Using Coping Mechanisms to Manage FearPosted on: May 26, 2020, by : Tuesday
First, I’d like to give you a little background on Max, our beautiful, wonderful, almost human, little dog. Prior to our bringing Max home from the shelter about 10 years ago, this special little dog had experienced trauma. Over the years he has occasionally became quite frightened but once he gets frightened, we can usually calm him down. Sometimes it takes longer than others depending upon how scared he’s become. We all need coping mechanisms to manage fear.
Well this morning on a trip to another town, Max was with us riding comfortably in the backseat of the car. On the way back from our destination, I had to stop rather quickly and I looked back and saw that Max was standing behind the passenger seat.
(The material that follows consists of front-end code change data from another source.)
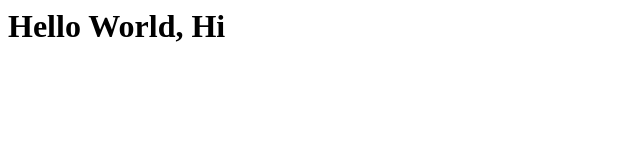
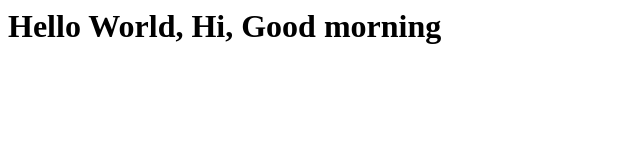
Before and after one commit to Ashen3/frontend-webapp, a plain HTML site: page index.html in a window 1280 px wide. Shown: the whole page, without its empty margins (0-640 px from the left). Drawn offline with Linux system fonts and the light colour scheme.

Commit message:
Latest Update

```diff
--- a/index.html
+++ b/index.html
@@ -5,6 +5,6 @@
     <title>Cloud and Devops</title>
 </head>
 <body>
-    <h1>Hello World, Hi</h1>
+    <h1>Hello World, Hi, Good morning</h1>
 </body>
 </html>
```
When I needed to stop, he tried to remain standing but he slid ever so slightly but remained standing. At that point he became scared and he refused to sit down almost the entire ride home.
I’ve thought about the situation off and on since we came home this afternoon and it reminded me of how many of us have felt similar during this pandemic. Given the reality of the virus itself, the lack of a vaccine, or the barrage of news and confusion that’s so prevalent, we tend to become scared and unable to return to our normal calm selves—unless we use one or more of our coping mechanisms.
Whether it’s meditation, prayer, resting, spending time with family and friends, working on hobbies, or spending time in nature, everyone needs one or more ways to help them navigate stressful times. During this pandemic many people have turned to working out, volunteering, or participating in other community-based activities to help them cope.
I encourage you to take the time to reflect and understand the coping mechanisms available to you and determine which ones serve you well so you are prepared to reach for one or more of your mechanisms to help you navigate through this stressful time. Do know that several resources are available to you as well.